January 3, 1918 -
December 6, 1997
Marcel Breuer, examiner
Paintings by Andrews
In 1940 Richard Lloyd Andrews was among Black Mountain’s first four
graduates in art. His examiner was Marcel Breuer. Since the college was
not accredited, he received a certificate of graduation instead of a
Andrews spent his childhold in Great Neck, Long Island. His father,
treasurer of the Turner Construction Company, commuted to New York. His
mother, an artist, studied with Howard Pyle. When the time came to select
a college, Andrews chose Black Mountain because it was one of the few
schools where a male student could study the fine arts within the context
of a liberal arts curriculum. His mother’s sister Constance Warren,
President of Sarah Lawrence College, undoubtedly influenced his decision
to attend a progressive school.
At Black Mountain Andrews took courses in the liberal arts with an
emphasis on literature and the visual arts. He took Josef Albers’s courses
in color and design and studied weaving with Anni Albers. In 1938-39 he
taught art at the Black Mountain public school, grades one though six.

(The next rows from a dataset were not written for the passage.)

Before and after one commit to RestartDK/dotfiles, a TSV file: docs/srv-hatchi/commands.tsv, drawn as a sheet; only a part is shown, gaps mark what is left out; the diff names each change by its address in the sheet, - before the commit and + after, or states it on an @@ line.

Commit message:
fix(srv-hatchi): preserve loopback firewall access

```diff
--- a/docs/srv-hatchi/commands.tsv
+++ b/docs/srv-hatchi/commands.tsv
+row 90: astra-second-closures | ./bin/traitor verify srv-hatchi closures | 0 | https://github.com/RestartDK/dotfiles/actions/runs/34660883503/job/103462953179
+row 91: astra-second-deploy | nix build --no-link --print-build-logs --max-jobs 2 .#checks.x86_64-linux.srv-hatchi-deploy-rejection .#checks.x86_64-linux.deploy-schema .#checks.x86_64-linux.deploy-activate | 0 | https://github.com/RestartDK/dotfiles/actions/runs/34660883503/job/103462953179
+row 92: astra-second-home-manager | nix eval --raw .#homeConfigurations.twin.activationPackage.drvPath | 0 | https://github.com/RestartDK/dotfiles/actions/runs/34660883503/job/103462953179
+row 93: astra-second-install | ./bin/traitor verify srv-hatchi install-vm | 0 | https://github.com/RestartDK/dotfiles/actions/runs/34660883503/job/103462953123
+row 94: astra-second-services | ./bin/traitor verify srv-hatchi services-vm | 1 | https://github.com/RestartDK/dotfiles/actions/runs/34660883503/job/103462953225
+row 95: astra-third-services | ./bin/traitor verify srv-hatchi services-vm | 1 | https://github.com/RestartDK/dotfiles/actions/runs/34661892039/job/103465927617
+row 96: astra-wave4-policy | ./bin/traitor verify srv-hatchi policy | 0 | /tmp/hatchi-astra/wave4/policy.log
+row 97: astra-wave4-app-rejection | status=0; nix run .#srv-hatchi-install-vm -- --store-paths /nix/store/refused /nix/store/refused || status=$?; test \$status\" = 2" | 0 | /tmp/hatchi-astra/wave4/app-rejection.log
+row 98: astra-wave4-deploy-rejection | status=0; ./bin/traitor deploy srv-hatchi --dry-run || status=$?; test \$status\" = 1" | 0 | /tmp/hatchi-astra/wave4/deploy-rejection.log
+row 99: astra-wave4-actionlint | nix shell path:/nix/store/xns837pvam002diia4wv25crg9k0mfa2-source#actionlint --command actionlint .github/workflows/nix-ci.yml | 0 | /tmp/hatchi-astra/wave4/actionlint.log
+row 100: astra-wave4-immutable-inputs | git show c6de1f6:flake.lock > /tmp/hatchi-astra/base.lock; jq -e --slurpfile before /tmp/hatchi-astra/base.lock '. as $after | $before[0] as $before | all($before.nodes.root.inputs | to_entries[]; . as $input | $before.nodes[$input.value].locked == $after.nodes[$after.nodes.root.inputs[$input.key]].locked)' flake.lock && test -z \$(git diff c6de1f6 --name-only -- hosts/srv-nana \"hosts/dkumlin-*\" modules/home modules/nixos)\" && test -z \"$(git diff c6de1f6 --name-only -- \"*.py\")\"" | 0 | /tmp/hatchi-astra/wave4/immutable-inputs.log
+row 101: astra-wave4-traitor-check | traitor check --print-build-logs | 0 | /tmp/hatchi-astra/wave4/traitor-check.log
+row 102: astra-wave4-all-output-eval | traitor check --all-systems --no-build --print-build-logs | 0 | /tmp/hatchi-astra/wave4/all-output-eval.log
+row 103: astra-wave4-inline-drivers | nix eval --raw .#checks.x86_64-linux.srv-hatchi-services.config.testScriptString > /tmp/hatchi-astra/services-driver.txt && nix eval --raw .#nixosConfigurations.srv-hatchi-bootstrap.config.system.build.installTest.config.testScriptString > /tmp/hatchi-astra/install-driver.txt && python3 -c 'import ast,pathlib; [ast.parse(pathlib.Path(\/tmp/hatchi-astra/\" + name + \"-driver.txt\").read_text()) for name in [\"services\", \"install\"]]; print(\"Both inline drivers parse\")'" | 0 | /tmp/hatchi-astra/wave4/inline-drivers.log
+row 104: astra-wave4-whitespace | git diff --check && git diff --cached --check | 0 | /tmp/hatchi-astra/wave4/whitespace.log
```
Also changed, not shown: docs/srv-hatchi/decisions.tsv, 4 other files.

Andrews was fascinated by the old narrow-gauge railroad tracks that ran
through the forested mountains, and he and fellow student Fred Stone

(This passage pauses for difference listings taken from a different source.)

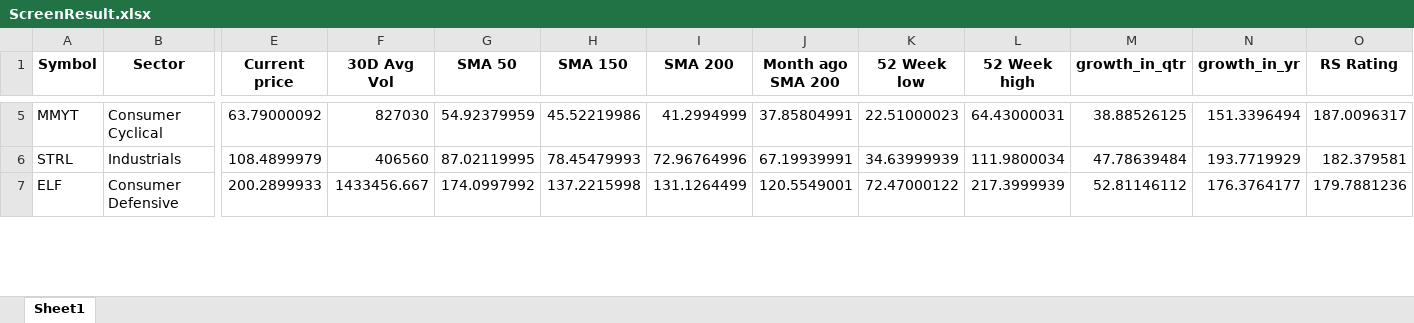
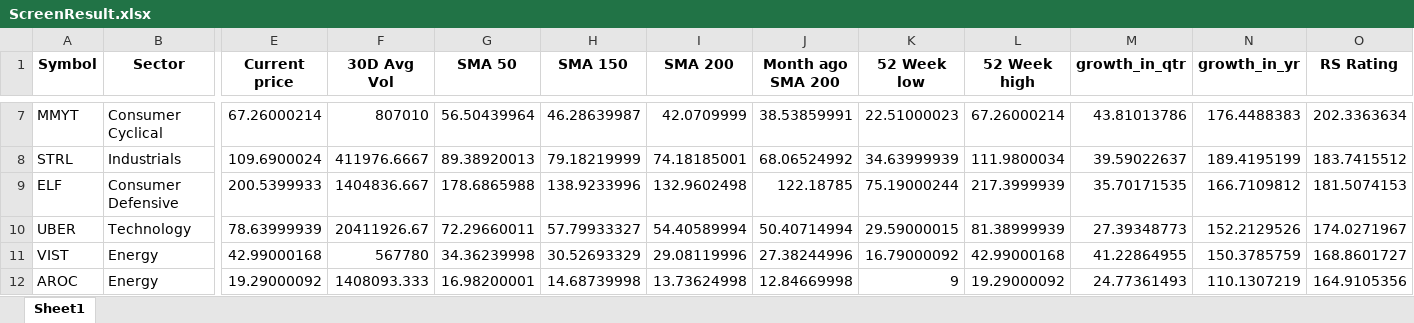
Before and after one commit to Sing0424/Stocks-tools, an Excel workbook: Screener/ScreenResult/ScreenResult.xlsx, sheet Sheet1, drawn as a sheet; only a part is shown, gaps mark what is left out; values as stored, in another font and other column widths than the file's, no borders; addresses are those after the commit; rows hold the shown columns only; the diff covers the shown part only; the diff names each change by its address in the sheet, - before the commit and + after, or states it on an @@ line.

```diff
--- a/Screener/ScreenResult/ScreenResult.xlsx (sheet Sheet1)
+++ b/Screener/ScreenResult/ScreenResult.xlsx (sheet Sheet1)
-E7 (Current price): 63.79000092
+E7 (Current price): 67.26000214
-F7 (30D Avg Vol): 827030
+F7 (30D Avg Vol): 807010
-G7 (SMA 50): 54.92379959
+G7 (SMA 50): 56.50439964
-H7 (SMA 150): 45.52219986
+H7 (SMA 150): 46.28639987
-I7 (SMA 200): 41.2994999
+I7 (SMA 200): 42.0709999
-J7 (Month ago SMA 200): 37.85804991
+J7 (Month ago SMA 200): 38.53859991
-L7 (52 Week high): 64.43000031
+L7 (52 Week high): 67.26000214
-M7 (growth_in_qtr): 38.88526125
+M7 (growth_in_qtr): 43.81013786
-N7 (growth_in_yr): 151.3396494
+N7 (growth_in_yr): 176.4488383
-O7 (RS Rating): 187.0096317
+O7 (RS Rating): 202.3363634
-E8 (Current price): 108.4899979
+E8 (Current price): 109.6900024
-F8 (30D Avg Vol): 406560
+F8 (30D Avg Vol): 411976.6667
-G8 (SMA 50): 87.02119995
+G8 (SMA 50): 89.38920013
-H8 (SMA 150): 78.45479993
+H8 (SMA 150): 79.18219999
-I8 (SMA 200): 72.96764996
+I8 (SMA 200): 74.18185001
-J8 (Month ago SMA 200): 67.19939991
+J8 (Month ago SMA 200): 68.06524992
-M8 (growth_in_qtr): 47.78639484
+M8 (growth_in_qtr): 39.59022637
-N8 (growth_in_yr): 193.7719929
+N8 (growth_in_yr): 189.4195199
-O8 (RS Rating): 182.379581
+O8 (RS Rating): 183.7415512
-E9 (Current price): 200.2899933
+E9 (Current price): 200.5399933
-F9 (30D Avg Vol): 1433456.667
+F9 (30D Avg Vol): 1404836.667
-G9 (SMA 50): 174.0997992
+G9 (SMA 50): 178.6865988
-H9 (SMA 150): 137.2215998
+H9 (SMA 150): 138.9233996
-I9 (SMA 200): 131.1264499
+I9 (SMA 200): 132.9602498
-J9 (Month ago SMA 200): 120.5549001
+J9 (Month ago SMA 200): 122.18785
-K9 (52 Week low): 72.47000122
+K9 (52 Week low): 75.19000244
-M9 (growth_in_qtr): 52.81146112
+M9 (growth_in_qtr): 35.70171535
-N9 (growth_in_yr): 176.3764177
+N9 (growth_in_yr): 166.7109812
-O9 (RS Rating): 179.7881236
+O9 (RS Rating): 181.5074153
+row 10: UBER | Technology | 78.63999939 | 20411926.67 | 72.29660011 | 57.79933327 | 54.40589994 | 50.40714994 | 29.59000015 | 81.38999939 | 27.39348773 | 152.2129526 | 174.0271967
+row 11: VIST | Energy | 42.99000168 | 567780 | 34.36239998 | 30.52693329 | 29.08119996 | 27.38244996 | 16.79000092 | 42.99000168 | 41.22864955 | 150.3785759 | 168.8601727
+row 12: AROC | Energy | 19.29000092 | 1408093.333 | 16.98200001 | 14.68739998 | 13.73624998 | 12.84669998 | 9 | 19.29000092 | 24.77361493 | 110.1307219 | 164.9105356
```
Also changed, not shown: 29 added rows, 2 removed rows and 38 edited cells elsewhere in this sheet, Screener/data/rs_rating.xlsx, 3 other files.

traveled throughout the area searching for the tracks which he recorded in
drawings in notebooks.
Although Andrews would have liked to have flown fighter planes in World

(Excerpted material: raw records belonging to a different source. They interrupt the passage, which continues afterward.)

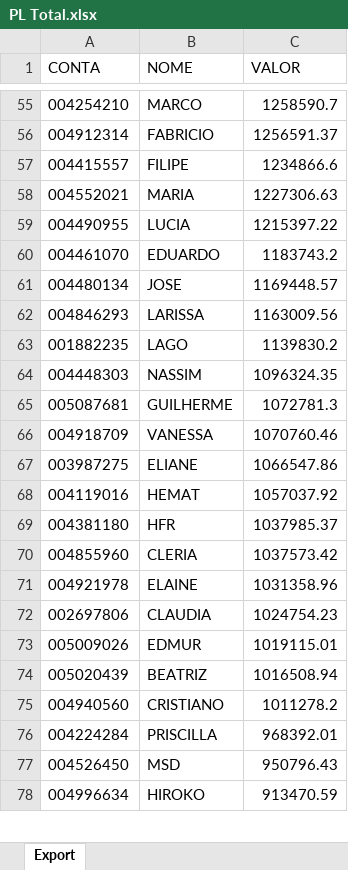
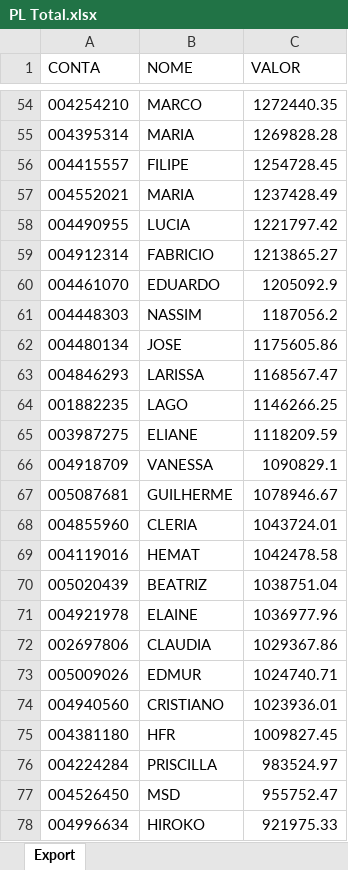
Before and after one commit to lauroteles/Mesa_de_opera-es, an Excel workbook: PL Total.xlsx, sheet Export, drawn as a sheet; only a part is shown, gaps mark what is left out; values as stored, in another font and other column widths than the file's, no borders; removed rows and columns are numbered as before the commit, all else as after; the diff covers the shown part only; the diff names each change by its address in the sheet, - before the commit and + after, or states it on an @@ line.

```diff
--- a/PL Total.xlsx (sheet Export)
+++ b/PL Total.xlsx (sheet Export)
-C54 (VALOR): 1258590.7
+C54 (VALOR): 1272440.35
-row 56: 004912314 | FABRICIO | 1256591.37
+row 55: 004395314 | MARIA | 1269828.28
-C56 (VALOR): 1234866.6
+C56 (VALOR): 1254728.45
-C57 (VALOR): 1227306.63
+C57 (VALOR): 1237428.49
-C58 (VALOR): 1215397.22
+C58 (VALOR): 1221797.42
+row 59: 004912314 | FABRICIO | 1213865.27
-C60 (VALOR): 1183743.2
+C60 (VALOR): 1205092.9
+row 61: 004448303 | NASSIM | 1187056.2
-C62 (VALOR): 1169448.57
+C62 (VALOR): 1175605.86
-C63 (VALOR): 1163009.56
+C63 (VALOR): 1168567.47
-C64 (VALOR): 1139830.2
+C64 (VALOR): 1146266.25
-row 64: 004448303 | NASSIM | 1096324.35
-row 65: 005087681 | GUILHERME | 1072781.3
-row 66: 004918709 | VANESSA | 1070760.46
-C65 (VALOR): 1066547.86
+C65 (VALOR): 1118209.59
-row 68: 004119016 | HEMAT | 1057037.92
-row 69: 004381180 | HFR | 1037985.37
+row 66: 004918709 | VANESSA | 1090829.1
+row 67: 005087681 | GUILHERME | 1078946.67
-C68 (VALOR): 1037573.42
+C68 (VALOR): 1043724.01
+row 69: 004119016 | HEMAT | 1042478.58
+row 70: 005020439 | BEATRIZ | 1038751.04
-C71 (VALOR): 1031358.96
+C71 (VALOR): 1036977.96
-C72 (VALOR): 1024754.23
+C72 (VALOR): 1029367.86
-C73 (VALOR): 1019115.01
+C73 (VALOR): 1024740.71
-row 74: 005020439 | BEATRIZ | 1016508.94
-C74 (VALOR): 1011278.2
+C74 (VALOR): 1023936.01
+row 75: 004381180 | HFR | 1009827.45
-C76 (VALOR): 968392.01
+C76 (VALOR): 983524.97
-C77 (VALOR): 950796.43
+C77 (VALOR): 955752.47
-C78 (VALOR): 913470.59
+C78 (VALOR): 921975.33
```
Also changed, not shown: 155 added rows, 148 removed rows and 305 edited cells elsewhere in this sheet, Posição.xlsx, Produtos.xlsx, 3 other files.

War II, his six-foot-four-inch height exceeded the limits. Instead he
served as an Air Force photo reconnaissance specialist in Africa and
After the war, Andrews studied for two years at the Art Students’ League
with Vaclav Vytlacil and Morris Kantor and then with Hans Hofmann on
Eighth Street. From 1946-1962, he taught art at the New Canaan School in
New Canaan, Connecticut (grades three through nine). He then was Chairman
of the Art Department at the Scarborough School in Scarborough, New York
(grades one through twelve). He also taught at St. Basil’s Academy (Greek
Orthodox) and then at the Harvey School until his retirement. He wrote of
his teaching, “I work with young people of ages six through eighteen in a
very broad spectrum of areas; we make constructions and do ceramics; we
work in woods and metals; we have, on occasion, constructed powered
vehicles and boat hulls of some size.” One influence of Albers’s teaching,
he recalled, was his recognition of the importance of drawing in the art
curriculum. A photographer himself, he also taught photography.
Besides his interest in narrow gauge railroads, Andrews was a devotee of
water sports. In Ossining he designed and built his own ice boats and
later sailed Whistling Wind, a skeeter first built in 1938 by Ted Meade.
He sailed with the Westchester Ice Sailing Club of Croton Point (Andrews
was featured in an article on ice boating in the December 19, 1982 issue
of the New York Times Magazine). In addition, he designed and built
a catamaran and a trimaran. Andrews later recognized the influence of his
mother who was a fine draftsperson and of Josef Albers from whom he
learned a respect for all aspects of design and craftsmanship.
In addition to building boats, Andrews built quarter-inch scale two-foot
gauge model railroad layouts, and the engines and cars to run them. He
knew all the two-foot railroads of Maine and was engineering chairman of
the National Model Railroad Association. For twenty years he wrote a
column for the Narrow Gauge Gazette.
Throughout his life Andrews continued to paint, primarily landscape. He
observed that “If I learned one thing from Josef Albers, it might be to do
your own thing with equanimity when almost everyone else is doing other
things.” His work was exhibited in New York City and in Croton-on-Hudson
where he lived.
In 1942 Andrews married Mary Fisher, whom he had met in Waterford, Maine
when he was nineteen and she, fourteen. Andrews vacationed summers at the
Warren Farm in North Waterford, Maine. Mary Fisher’s family had a summer
house nearby. Her step-father Willis Fisher, taught English at Sarah
Lawrence, and her mother, also Mary Fisher, taught Child Study. Constance
Warren had encouraged faculty to buy the old houses in the Waterford area.
In the spring of 1939, Mary Fisher visited Andrews at Robert E. Lee Hall.
She returned that summer to work at the Lake Eden Inn “as waitress and
chambermaid.” They reared three children: Judith, head of Adult Education
in S..A.D. 17 and Buckfield; Joseph C. (deceased), and Sarah, a detective
After his retirement in 1987, Andrews moved with his wife Mary to North
Waterford, Maine where he had a summer home. There he enjoyed ten years of
retirement before his death in 1997.